3.3 The role of ENSO-related tropical heating on operational weather forecasts
The crucial role of tropical heating in the evolution of at least some extratropical weather events is evident in a study of the effect of the 1997-98 El Niño on the operational 1-14 day ensemble forecasts. This study was motivated by the hypothetical question: What would happen to the medium-range (up to 14-day) forecast if the anomalous tropical SSTs were replaced by climatological values? The difference of such forecasts from those made with the actual SSTs- "the ENSO signal"-could then be used to diagnose the influence of El Niño or La Niña on evolving midlatitude storm systems. Because of the uncertainty inherent in weather forecasting, we used the operational MRF ensemble to look at the average of many forecasts of a given storm. The ensemble also provided us with a rigorous way of assessing the statistical significance of our results. It is perhaps worth mentioning that the ensemble with climatological SSTs was run in-house at CDC in real time. Results from the comparison with NCEP's operational ensemble with actual SSTs were made available to public on the web, also in real time.
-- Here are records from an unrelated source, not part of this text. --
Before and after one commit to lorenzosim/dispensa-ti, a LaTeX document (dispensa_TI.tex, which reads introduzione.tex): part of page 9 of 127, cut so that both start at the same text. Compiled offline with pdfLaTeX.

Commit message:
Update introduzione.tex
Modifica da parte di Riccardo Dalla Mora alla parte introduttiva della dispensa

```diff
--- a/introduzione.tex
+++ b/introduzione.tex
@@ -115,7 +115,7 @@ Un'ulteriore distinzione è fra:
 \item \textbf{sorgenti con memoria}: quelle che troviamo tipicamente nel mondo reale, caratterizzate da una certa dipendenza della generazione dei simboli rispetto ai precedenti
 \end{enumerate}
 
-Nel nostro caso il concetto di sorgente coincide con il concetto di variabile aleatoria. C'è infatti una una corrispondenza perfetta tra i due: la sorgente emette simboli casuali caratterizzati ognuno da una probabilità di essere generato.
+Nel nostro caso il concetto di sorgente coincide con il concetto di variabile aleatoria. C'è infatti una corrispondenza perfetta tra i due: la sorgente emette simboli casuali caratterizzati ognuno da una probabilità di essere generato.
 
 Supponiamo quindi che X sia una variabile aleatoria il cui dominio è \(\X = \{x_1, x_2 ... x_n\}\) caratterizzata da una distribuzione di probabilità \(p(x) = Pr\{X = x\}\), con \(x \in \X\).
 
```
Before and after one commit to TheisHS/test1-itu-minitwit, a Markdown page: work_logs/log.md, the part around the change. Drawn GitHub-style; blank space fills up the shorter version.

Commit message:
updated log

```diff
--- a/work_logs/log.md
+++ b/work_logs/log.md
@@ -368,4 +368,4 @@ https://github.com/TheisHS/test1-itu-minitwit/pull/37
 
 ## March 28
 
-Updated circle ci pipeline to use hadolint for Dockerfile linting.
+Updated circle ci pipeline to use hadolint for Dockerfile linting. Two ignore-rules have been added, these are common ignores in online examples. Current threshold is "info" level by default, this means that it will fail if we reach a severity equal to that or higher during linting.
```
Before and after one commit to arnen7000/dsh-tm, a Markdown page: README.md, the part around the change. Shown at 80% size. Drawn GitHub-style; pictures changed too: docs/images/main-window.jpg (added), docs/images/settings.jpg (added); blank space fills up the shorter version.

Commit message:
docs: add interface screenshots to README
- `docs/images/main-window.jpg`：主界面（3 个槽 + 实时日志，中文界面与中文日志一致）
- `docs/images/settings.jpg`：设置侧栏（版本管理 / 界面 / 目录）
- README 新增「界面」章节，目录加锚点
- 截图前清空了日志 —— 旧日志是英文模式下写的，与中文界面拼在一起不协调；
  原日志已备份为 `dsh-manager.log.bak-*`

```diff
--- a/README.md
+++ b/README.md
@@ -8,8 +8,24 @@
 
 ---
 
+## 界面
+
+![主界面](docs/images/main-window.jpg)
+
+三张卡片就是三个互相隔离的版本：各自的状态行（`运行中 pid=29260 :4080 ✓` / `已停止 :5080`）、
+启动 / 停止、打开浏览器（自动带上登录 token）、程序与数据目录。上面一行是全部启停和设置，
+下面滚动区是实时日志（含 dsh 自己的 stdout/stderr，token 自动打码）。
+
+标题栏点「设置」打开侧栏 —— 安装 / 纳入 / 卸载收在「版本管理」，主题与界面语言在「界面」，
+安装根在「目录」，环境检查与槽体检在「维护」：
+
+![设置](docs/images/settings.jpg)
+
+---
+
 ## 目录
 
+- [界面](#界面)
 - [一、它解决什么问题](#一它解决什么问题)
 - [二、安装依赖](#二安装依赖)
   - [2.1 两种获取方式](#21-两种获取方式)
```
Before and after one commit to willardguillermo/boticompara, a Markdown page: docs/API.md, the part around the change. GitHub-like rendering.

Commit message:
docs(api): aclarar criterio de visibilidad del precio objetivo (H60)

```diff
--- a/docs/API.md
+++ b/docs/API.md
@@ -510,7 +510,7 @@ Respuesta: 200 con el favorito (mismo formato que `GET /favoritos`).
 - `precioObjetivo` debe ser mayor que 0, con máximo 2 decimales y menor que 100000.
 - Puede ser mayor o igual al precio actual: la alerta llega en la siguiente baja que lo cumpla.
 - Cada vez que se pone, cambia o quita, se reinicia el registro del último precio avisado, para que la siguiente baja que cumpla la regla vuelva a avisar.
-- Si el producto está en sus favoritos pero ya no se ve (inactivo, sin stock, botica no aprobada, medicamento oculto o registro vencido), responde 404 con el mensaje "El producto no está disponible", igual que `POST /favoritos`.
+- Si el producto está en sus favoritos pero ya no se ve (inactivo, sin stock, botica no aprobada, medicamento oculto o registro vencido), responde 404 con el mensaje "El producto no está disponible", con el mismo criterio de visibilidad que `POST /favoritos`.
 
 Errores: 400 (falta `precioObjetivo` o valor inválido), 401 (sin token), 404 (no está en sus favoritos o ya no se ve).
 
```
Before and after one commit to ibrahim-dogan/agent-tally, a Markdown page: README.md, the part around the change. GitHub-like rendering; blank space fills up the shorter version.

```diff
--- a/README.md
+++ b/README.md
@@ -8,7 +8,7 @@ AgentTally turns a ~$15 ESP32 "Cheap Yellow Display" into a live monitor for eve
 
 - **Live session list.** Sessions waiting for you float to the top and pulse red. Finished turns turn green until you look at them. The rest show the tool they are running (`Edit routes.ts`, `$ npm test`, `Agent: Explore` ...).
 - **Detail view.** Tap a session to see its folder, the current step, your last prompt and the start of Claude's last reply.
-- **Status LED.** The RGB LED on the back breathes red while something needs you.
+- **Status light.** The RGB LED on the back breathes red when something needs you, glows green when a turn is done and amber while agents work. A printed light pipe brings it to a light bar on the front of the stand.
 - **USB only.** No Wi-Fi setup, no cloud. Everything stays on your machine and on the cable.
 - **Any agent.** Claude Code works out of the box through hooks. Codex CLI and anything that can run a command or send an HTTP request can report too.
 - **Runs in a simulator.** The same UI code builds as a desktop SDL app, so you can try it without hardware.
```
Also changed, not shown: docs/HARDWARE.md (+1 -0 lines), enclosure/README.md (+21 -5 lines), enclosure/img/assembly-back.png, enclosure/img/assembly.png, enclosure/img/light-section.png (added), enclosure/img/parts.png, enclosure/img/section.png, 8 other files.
This study provided the first demonstration of a direct impact of El Niño SST anomalies on individual extratropical weather systems. Perhaps the most interesting case was the devastating ice storm that hit Canada in early January 1998. Figure 3.7 shows the predicted 500 mb ensemble-mean height anomaly patterns with and without the El Niño SST forcing, as well as the observed verification. The forecast was a lot closer to the observed with the El Niño forcing included, showing that it played an important role in the evolution of this storm. The area of unusually warm mid-level air associated with the production of freezing rain is indicated by the red arrow. The operational runs (with El Niño SSTs) show a wavetrain aligned along the Atlantic Coast of the United States that is nearly absent in the runs without the El Niño forcing. This wavetrain appears to have been a product of convective forcing in the eastern tropical Pacific interacting with a deep midlatitude/subtropical trough over Mexico: a previously unnoticed mechanism for El Niño teleconnections.
The much-anticipated "El Niño rains" in California provide another example. California rainfall is episodic, even during El Niño years. Rain also falls during non-El Niño years, making attribution of an individual storm to El Niño nearly impossible using historical data alone. However, our use of a dynamical model allowed us to make the attribution directly. In Fig. 3.8 the runs with and without the El Niño forcing differ substantially. The "El Niño effect" is a clear eastward extension of the rainfall into California.
We conducted a similar study for the following winter, during which there was a substantial La Niña event. However, the results were less conclusive, partly because of model changes and partly due to the weaker SST forcing. Nonetheless, over the course of these two winters this experiment provided evidence of a large influence of tropical convection on medium and extended-range forecasts in midlatitudes, especially in Week 2. Figure 3.9 shows that the tropical influence on forecast skill became significant after Week 1 in this experiment, and was responsible for almost all of the skill by day 14. This study also underscored the great difficulty, but also the great rewards, of using an operational forecast model in research mode. As an added benefit, we were able to assist NCEP during their fire-related computer outage by running the operational ensemble forecasts at CDC in real time.